═══ Extracted data ═══

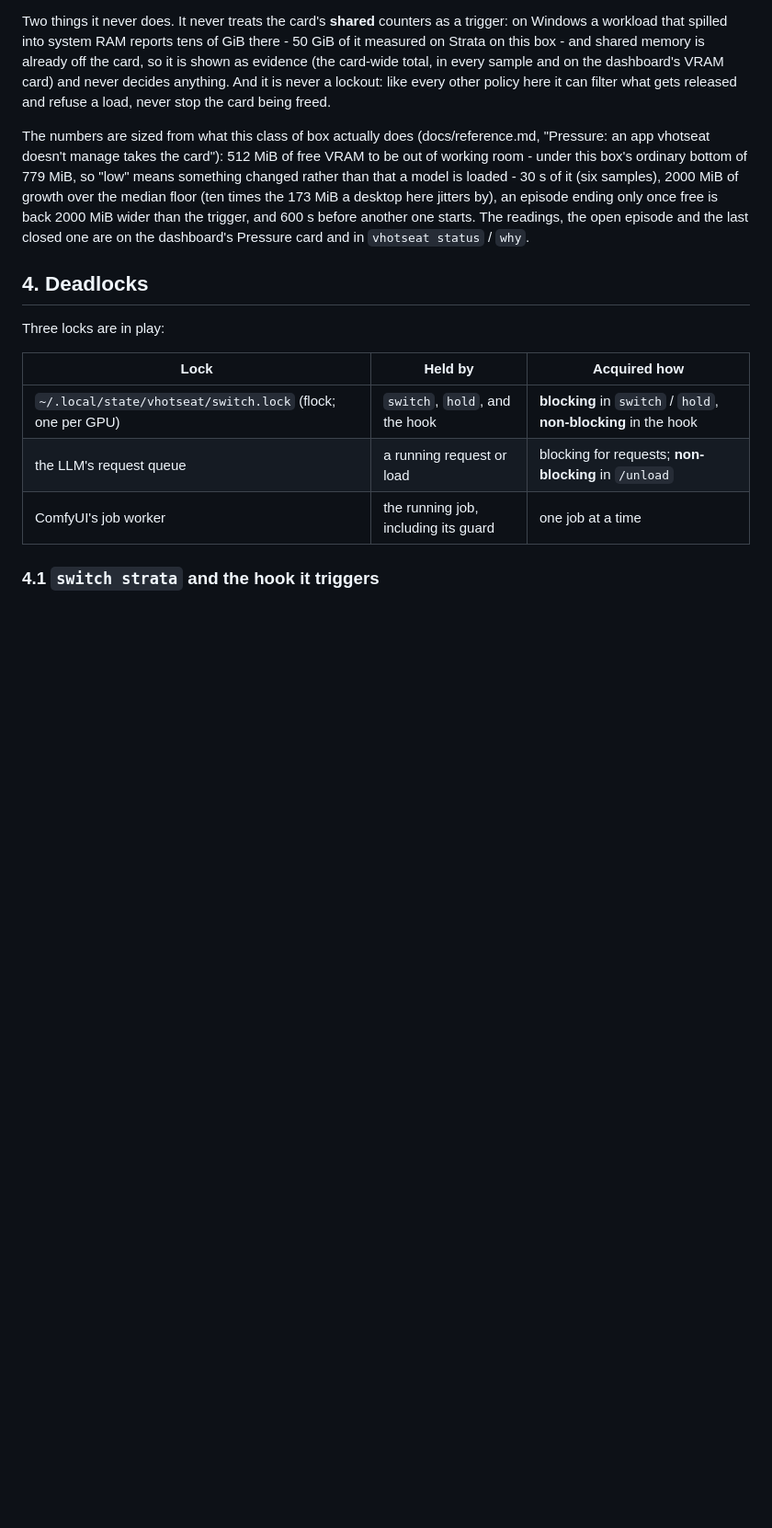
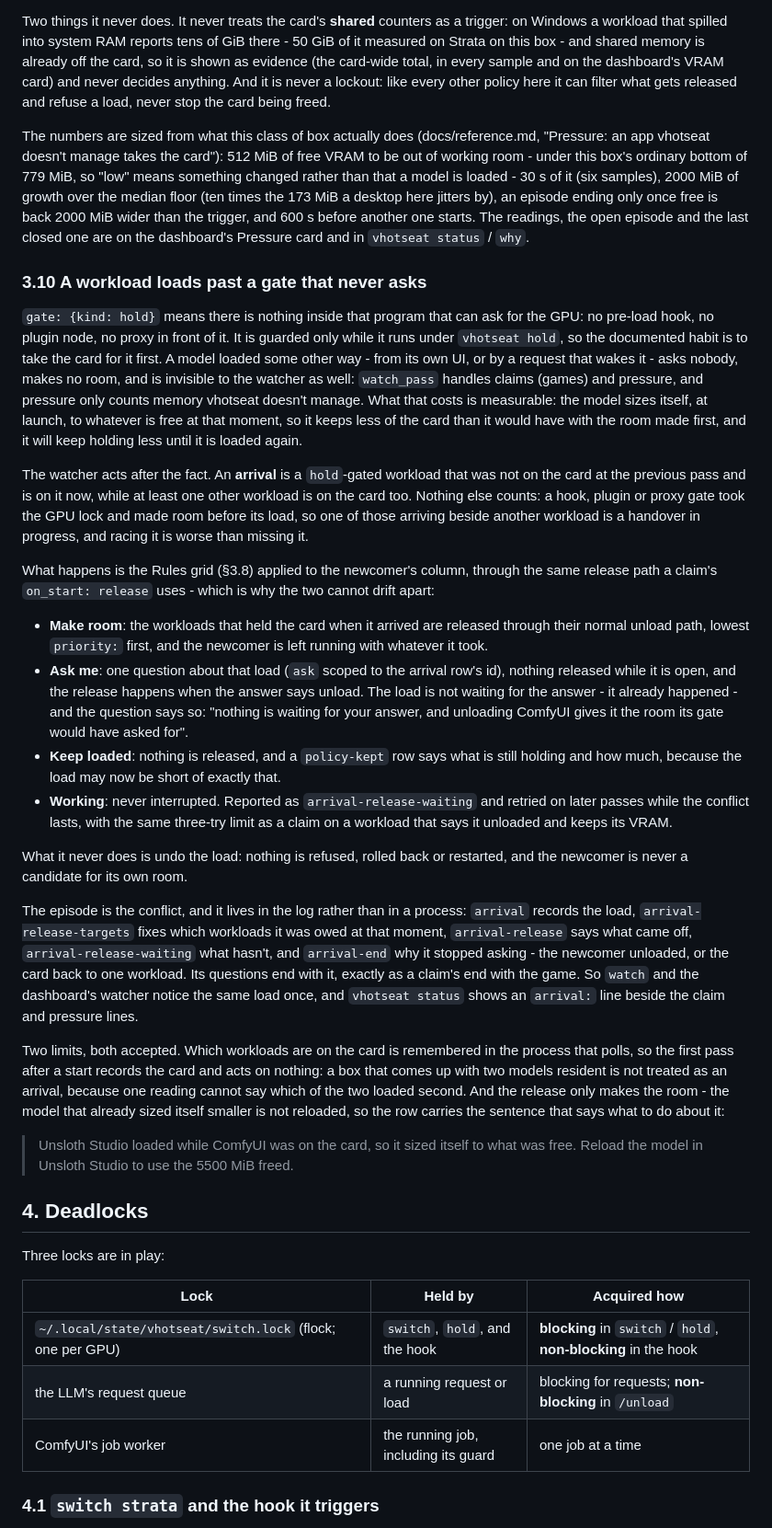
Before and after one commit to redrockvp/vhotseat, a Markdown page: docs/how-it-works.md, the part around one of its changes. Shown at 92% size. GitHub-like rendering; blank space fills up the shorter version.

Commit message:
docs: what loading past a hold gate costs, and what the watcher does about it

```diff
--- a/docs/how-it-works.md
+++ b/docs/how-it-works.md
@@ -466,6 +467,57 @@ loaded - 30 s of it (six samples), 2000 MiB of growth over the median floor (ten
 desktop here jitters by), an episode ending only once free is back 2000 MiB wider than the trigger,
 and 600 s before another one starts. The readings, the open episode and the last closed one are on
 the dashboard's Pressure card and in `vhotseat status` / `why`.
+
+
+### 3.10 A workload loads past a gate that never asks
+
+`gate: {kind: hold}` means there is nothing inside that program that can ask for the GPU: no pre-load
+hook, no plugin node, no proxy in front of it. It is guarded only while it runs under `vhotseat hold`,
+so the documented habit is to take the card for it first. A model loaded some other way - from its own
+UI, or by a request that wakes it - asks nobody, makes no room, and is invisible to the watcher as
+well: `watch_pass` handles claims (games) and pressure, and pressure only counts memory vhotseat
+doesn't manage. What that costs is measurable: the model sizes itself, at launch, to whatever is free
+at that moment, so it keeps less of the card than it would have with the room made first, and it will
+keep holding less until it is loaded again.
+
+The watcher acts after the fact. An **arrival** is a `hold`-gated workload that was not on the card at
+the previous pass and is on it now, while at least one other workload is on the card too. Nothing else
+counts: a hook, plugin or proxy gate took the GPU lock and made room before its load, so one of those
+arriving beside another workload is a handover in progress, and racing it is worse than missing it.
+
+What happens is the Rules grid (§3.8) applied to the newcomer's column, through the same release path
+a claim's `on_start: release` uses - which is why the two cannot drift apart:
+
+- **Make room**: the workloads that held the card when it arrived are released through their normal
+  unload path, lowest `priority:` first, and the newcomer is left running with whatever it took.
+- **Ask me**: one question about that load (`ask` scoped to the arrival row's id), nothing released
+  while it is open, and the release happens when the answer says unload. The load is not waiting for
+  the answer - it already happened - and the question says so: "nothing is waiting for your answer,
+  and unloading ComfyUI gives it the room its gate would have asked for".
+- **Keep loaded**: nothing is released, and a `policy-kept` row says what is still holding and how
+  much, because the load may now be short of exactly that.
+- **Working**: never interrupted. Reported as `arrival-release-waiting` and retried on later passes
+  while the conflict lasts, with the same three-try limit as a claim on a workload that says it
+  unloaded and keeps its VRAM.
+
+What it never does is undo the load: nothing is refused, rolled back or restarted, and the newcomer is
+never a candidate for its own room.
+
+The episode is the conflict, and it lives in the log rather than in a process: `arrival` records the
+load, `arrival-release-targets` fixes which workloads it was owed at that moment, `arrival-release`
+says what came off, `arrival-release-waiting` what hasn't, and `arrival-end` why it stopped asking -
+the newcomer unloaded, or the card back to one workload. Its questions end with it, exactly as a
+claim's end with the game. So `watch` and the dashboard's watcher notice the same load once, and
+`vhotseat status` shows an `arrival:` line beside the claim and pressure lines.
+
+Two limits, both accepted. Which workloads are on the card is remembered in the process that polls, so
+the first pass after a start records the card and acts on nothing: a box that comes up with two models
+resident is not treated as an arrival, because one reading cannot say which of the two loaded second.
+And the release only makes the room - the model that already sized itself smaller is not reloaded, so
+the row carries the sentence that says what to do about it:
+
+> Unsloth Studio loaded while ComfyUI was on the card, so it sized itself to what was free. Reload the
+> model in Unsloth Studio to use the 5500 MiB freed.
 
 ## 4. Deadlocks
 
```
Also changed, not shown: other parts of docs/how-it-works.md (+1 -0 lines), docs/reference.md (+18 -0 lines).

═══

**The task**
The reply should contain every line of the material exactly, and no images.

**Your solution**
Before and after one commit to redrockvp/vhotseat, a Markdown page: docs/how-it-works.md, the part around one of its changes. Shown at 92% size. GitHub-like rendering; blank space fills up the shorter version.

Commit message:
docs: what loading past a hold gate costs, and what the watcher does about it

```diff
--- a/docs/how-it-works.md
+++ b/docs/how-it-works.md
@@ -466,6 +467,57 @@ loaded - 30 s of it (six samples), 2000 MiB of growth over the median floor (ten
 desktop here jitters by), an episode ending only once free is back 2000 MiB wider than the trigger,
 and 600 s before another one starts. The readings, the open episode and the last closed one are on
 the dashboard's Pressure card and in `vhotseat status` / `why`.
+
+
+### 3.10 A workload loads past a gate that never asks
+
+`gate: {kind: hold}` means there is nothing inside that program that can ask for the GPU: no pre-load
+hook, no plugin node, no proxy in front of it. It is guarded only while it runs under `vhotseat hold`,
+so the documented habit is to take the card for it first. A model loaded some other way - from its own
+UI, or by a request that wakes it - asks nobody, makes no room, and is invisible to the watcher as
+well: `watch_pass` handles claims (games) and pressure, and pressure only counts memory vhotseat
+doesn't manage. What that costs is measurable: the model sizes itself, at launch, to whatever is free
+at that moment, so it keeps less of the card than it would have with the room made first, and it will
+keep holding less until it is loaded again.
+
+The watcher acts after the fact. An **arrival** is a `hold`-gated workload that was not on the card at
+the previous pass and is on it now, while at least one other workload is on the card too. Nothing else
+counts: a hook, plugin or proxy gate took the GPU lock and made room before its load, so one of those
+arriving beside another workload is a handover in progress, and racing it is worse than missing it.
+
+What happens is the Rules grid (§3.8) applied to the newcomer's column, through the same release path
+a claim's `on_start: release` uses - which is why the two cannot drift apart:
+
+- **Make room**: the workloads that held the card when it arrived are released through their normal
+  unload path, lowest `priority:` first, and the newcomer is left running with whatever it took.
+- **Ask me**: one question about that load (`ask` scoped to the arrival row's id), nothing released
+  while it is open, and the release happens when the answer says unload. The load is not waiting for
+  the answer - it already happened - and the question says so: "nothing is waiting for your answer,
+  and unloading ComfyUI gives it the room its gate would have asked for".
+- **Keep loaded**: nothing is released, and a `policy-kept` row says what is still holding and how
+  much, because the load may now be short of exactly that.
+- **Working**: never interrupted. Reported as `arrival-release-waiting` and retried on later passes
+  while the conflict lasts, with the same three-try limit as a claim on a workload that says it
+  unloaded and keeps its VRAM.
+
+What it never does is undo the load: nothing is refused, rolled back or restarted, and the newcomer is
+never a candidate for its own room.
+
+The episode is the conflict, and it lives in the log rather than in a process: `arrival` records the
+load, `arrival-release-targets` fixes which workloads it was owed at that moment, `arrival-release`
+says what came off, `arrival-release-waiting` what hasn't, and `arrival-end` why it stopped asking -
+the newcomer unloaded, or the card back to one workload. Its questions end with it, exactly as a
+claim's end with the game. So `watch` and the dashboard's watcher notice the same load once, and
+`vhotseat status` shows an `arrival:` line beside the claim and pressure lines.
+
+Two limits, both accepted. Which workloads are on the card is remembered in the process that polls, so
+the first pass after a start records the card and acts on nothing: a box that comes up with two models
+resident is not treated as an arrival, because one reading cannot say which of the two loaded second.
+And the release only makes the room - the model that already sized itself smaller is not reloaded, so
+the row carries the sentence that says what to do about it:
+
+> Unsloth Studio loaded while ComfyUI was on the card, so it sized itself to what was free. Reload the
+> model in Unsloth Studio to use the 5500 MiB freed.
 
 ## 4. Deadlocks
 
```
Also changed, not shown: other parts of docs/how-it-works.md (+1 -0 lines), docs/reference.md (+18 -0 lines).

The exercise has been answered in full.